EXERCISE AIM :: Find the word "output" in the data, then copy each line where it is found.

Top of AVAILABLE DATA

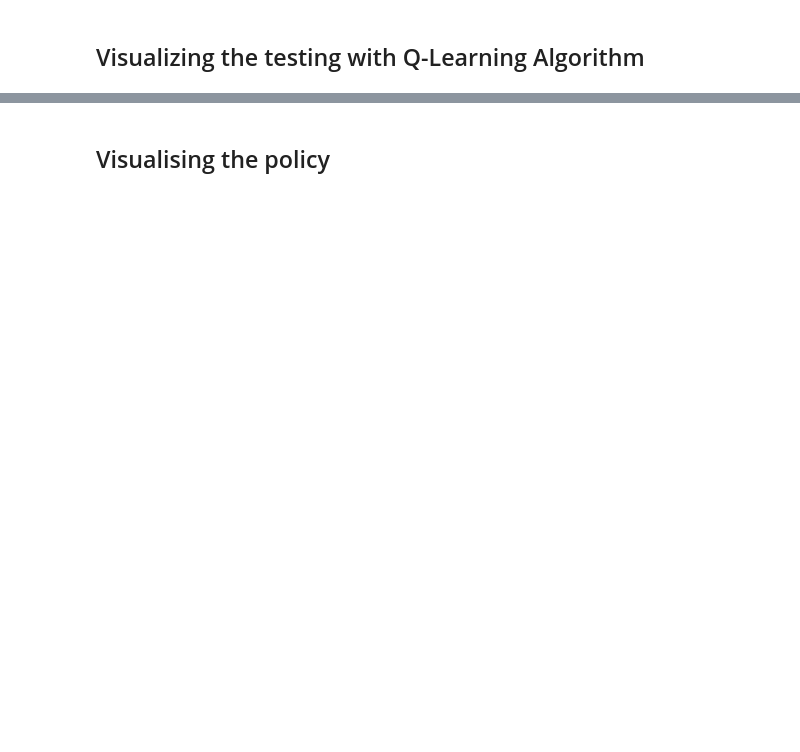
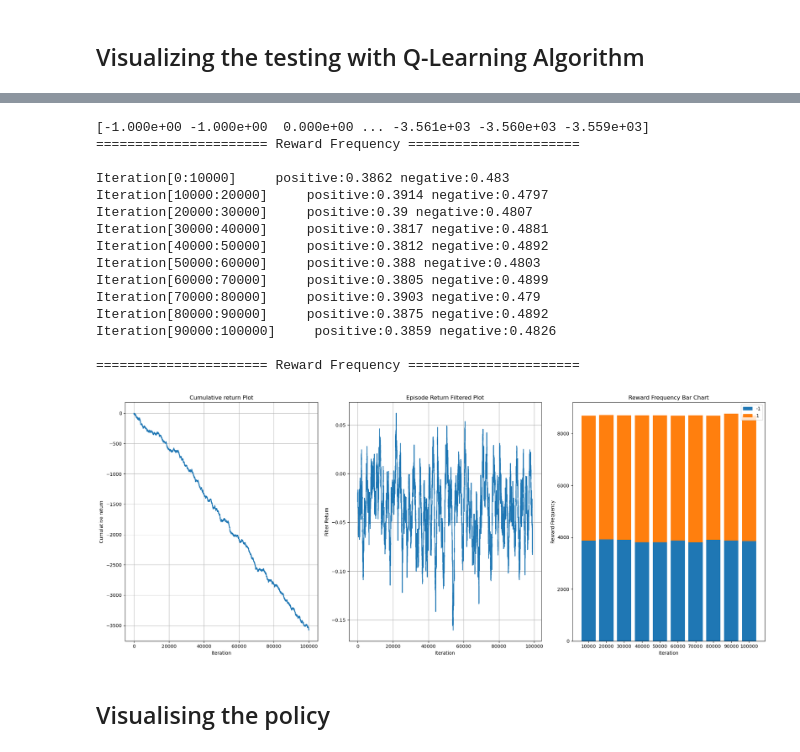
Before and after one commit to tuchapong1234/HW2-Reinforcement-Learning-on-Discrete-state-Game, a Jupyter notebook: blackjack_tutorial.ipynb, the cells around one changed output, grey strips where cells are left out. Cells and saved outputs as stored; diff of their text form; code cells hidden in the pictures; blank space fills up the shorter version.

```diff
--- a/blackjack_tutorial.ipynb
+++ b/blackjack_tutorial.ipynb
@@ -194,3 +570,24 @@ the n_episodes by 10x and lower the learning_rate (e.g. to 0.001).
+# %%
+Testing_Q_Learning_Culmulative_Return_np, Testing_Q_Learning_reward_moving_average = reward_plot(n_episodes, 10, env.return_queue)
+Testing_Culmulative_Return_ls.append(Testing_Q_Learning_Culmulative_Return_np)
+Testing_reward_moving_average_ls.append(Testing_Q_Learning_reward_moving_average)
+# %% [output]
+[-1.000e+00 -1.000e+00  0.000e+00 ... -3.561e+03 -3.560e+03 -3.559e+03]
+====================== Reward Frequency ======================
+
+Iteration[0:10000]     positive:0.3862 negative:0.483
+Iteration[10000:20000]     positive:0.3914 negative:0.4797
+Iteration[20000:30000]     positive:0.39 negative:0.4807
+Iteration[30000:40000]     positive:0.3817 negative:0.4881
+Iteration[40000:50000]     positive:0.3812 negative:0.4892
+Iteration[50000:60000]     positive:0.388 negative:0.4803
+Iteration[60000:70000]     positive:0.3805 negative:0.4899
+Iteration[70000:80000]     positive:0.3903 negative:0.479
+Iteration[80000:90000]     positive:0.3875 negative:0.4892
+Iteration[90000:100000]     positive:0.3859 negative:0.4826
+
+====================== Reward Frequency ======================
+[figure, added]
 # %% [markdown]
 ## Visualising the policy
 # %% [markdown]
```
Also changed, not shown: parts of 56 cells of this notebook, 4 other files.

Bottom of AVAILABLE DATA

RESPONSE BOX ::
Before and after one commit to tuchapong1234/HW2-Reinforcement-Learning-on-Discrete-state-Game, a Jupyter notebook: blackjack_tutorial.ipynb, the cells around one changed output, grey strips where cells are left out. Cells and saved outputs as stored; diff of their text form; code cells hidden in the pictures; blank space fills up the shorter version.
+# %% [output]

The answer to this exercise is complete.